Try it — Repeat the entries below exactly as they appear, with no pictures.

==========

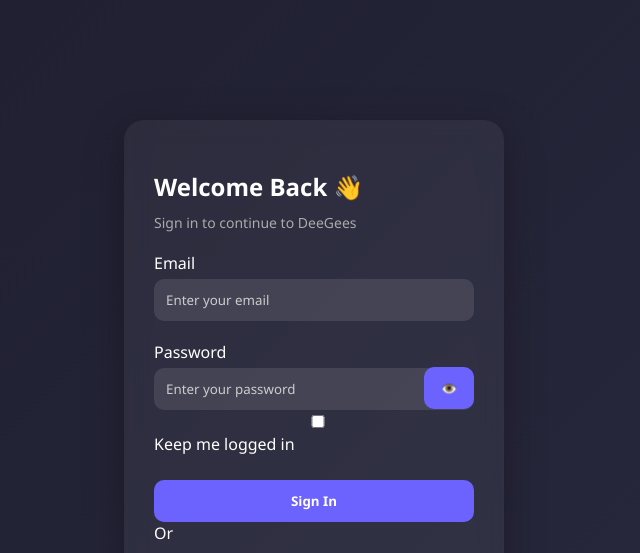
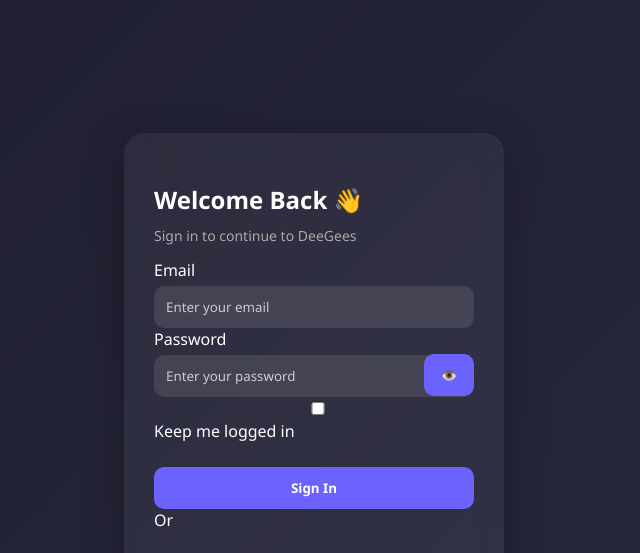
Before and after one commit to d69barrion-web/DeeGees, a plain HTML site: page sign-in.html in a window 1280 px wide. Shown: the top 553 px of the page, without its empty margins (326-966 px from the left). Drawn offline with Linux system fonts and the light colour scheme; no server answers.

Commit message:
Fix CSS class definition for form-group

```diff
--- a/sign-in.html
+++ b/sign-in.html
@@ -41,7 +41,7 @@
     font-size: 14px;
   }
 
-  .form-group {
+  form-group {
     margin-top: 20px;
   }
 
```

==========

Reply —
Before and after one commit to d69barrion-web/DeeGees, a plain HTML site: page sign-in.html in a window 1280 px wide. Shown: the top 553 px of the page, without its empty margins (326-966 px from the left). Drawn offline with Linux system fonts and the light colour scheme; no server answers.

Commit message:
Fix CSS class definition for form-group

```diff
--- a/sign-in.html
+++ b/sign-in.html
@@ -41,7 +41,7 @@
     font-size: 14px;
   }
 
-  .form-group {
+  form-group {
     margin-top: 20px;
   }
 
```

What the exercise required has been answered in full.